37 2001  “No compelling reason to assume that this disproportionality is not generally in the best interests of the children served” “Proportionate to need”—Barth

38 Service Provision  Lack of culturally competent child protective service workers  Most have no training in service provision to African Americans  Most lack training in risk assessments, child dev., parenting, etc.

39 Service Provision  Greater substantiation on AA & Latino children  Zellman (1992) found survey participants more likely to believe report should be made on child of color described in vignette than white child

40 Service Provision  AA children more likely to remain in care longer, less visitation, fewer contacts with workers  AA children least likely to have plans for contact with families, fewer services

41 Service Provision  Less likely to be…  adopted  reunified from non-kinship care  offered family preservation services Types of services temporary & not sufficient to raise families out of poverty

42 Adoption  Despite advantages of minority specializing agencies,few agencies have used or established such programs

43 Shortage of AA Adoptive Parents  Lack of sufficient minority & trained staff  Knowledge of subsidies  Screening out process  Transracial adoptions

44 Decision-Making Points  Worker/supervisor level (investigation)  Reporting  Decision to investigate  Service provision  Placement recommendation

45 Judicial Level  Experience/knowledge  Legal representation  Advocacy

46 Worker/Supervisor Level  Placement  Knowledge/experience  Bias  Caseload  Perception of available homes

47 Impact of Other Systems on Child Welfare  Economic system  Criminal justice system  Legal System  Welfare System

48 Intersections  Reasons for disproportionality  Person- or community-centered  Agency-centered  Societal

49 Person- or Community-Centered  Child, Family, and Community  Location or residence  Poverty/uninsured/lack of resources  Lack of knowledge to access services/legal rights  Community or individual mistrust  Visibility hypothesis—visibility might propel into foster care or lack protections —Jenkins, Diamond, Garland, et.al

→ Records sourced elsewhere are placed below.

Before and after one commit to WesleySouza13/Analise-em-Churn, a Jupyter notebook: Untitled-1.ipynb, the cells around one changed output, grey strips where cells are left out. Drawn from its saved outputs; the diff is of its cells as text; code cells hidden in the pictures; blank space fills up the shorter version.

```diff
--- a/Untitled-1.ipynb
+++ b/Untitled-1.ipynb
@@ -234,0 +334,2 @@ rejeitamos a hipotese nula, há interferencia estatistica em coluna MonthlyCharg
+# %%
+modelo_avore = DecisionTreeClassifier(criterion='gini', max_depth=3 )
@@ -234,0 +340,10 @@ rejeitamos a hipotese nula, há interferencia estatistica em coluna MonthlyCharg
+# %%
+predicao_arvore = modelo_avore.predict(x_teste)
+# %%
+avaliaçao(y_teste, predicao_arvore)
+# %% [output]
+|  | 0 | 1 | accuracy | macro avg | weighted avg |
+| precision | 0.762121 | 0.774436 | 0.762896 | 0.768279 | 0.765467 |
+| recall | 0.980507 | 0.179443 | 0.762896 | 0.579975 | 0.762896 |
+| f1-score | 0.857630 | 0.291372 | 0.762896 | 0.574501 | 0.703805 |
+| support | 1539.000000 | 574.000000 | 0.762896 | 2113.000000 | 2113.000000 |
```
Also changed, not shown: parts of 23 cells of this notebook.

50 Agency-Centered  Lack of culturally responsive services  Lack of Minority staff  Lack of accessible locations  Failure to reach population  Decision making  Myths/stereotypes about AA families

51 Implications  Need to change how workers are trained

52 Need knowledge of culture  Impact of racism and poverty on behavior, attitudes, values  Help seeking behaviors  Role of language, speech patterns, communication styles  Impact of social service policies on clients of color  Power relationships  Privilege

53 Skill Development  Ability to communicate accurate information on behalf of culturally different clients  Ability to openly discuss racial and ethnic differences and respond to culturally based cues  Ability to assess meaning ethnicity has for individual client  Client empowerment and Rapport building

54 Societal-Centered  Discrimination/racism  Funding

55 Racism  Missouri Fed. Judge stated in case on racial disparities in sentencing  “Perceptions of AA as dangerous, different, or subordinate are lessons learned and internalized completely outside of our awareness, and are reinforced by the media-generated stereotyping.”

56 Other Factors  Failure of domestic policy has led to racial isolation and concentration of the black poor in inner cities  Black migration to urban areas Lack of responsiveness re jobs, housing, services, educational programs  Growth of prison industry  Insufficient drug treatment programs

57 Changes Result From  Legislation  Court cases—class action suits/civil rights  Media attention to institutional discrimination  Governmental reports  Mandated changes in training for judges,workers, other staff

58 Challenge  Acknowledge intersystemic disparities  Child protection or  Promoting children’s welfare


Download ppt "Color of Child Welfare Policy: Racial Disparities in Child Welfare Services Ruth G. McRoy Center for Social Work Research The University of Texas at Austin."

Similar presentations


Ads by Google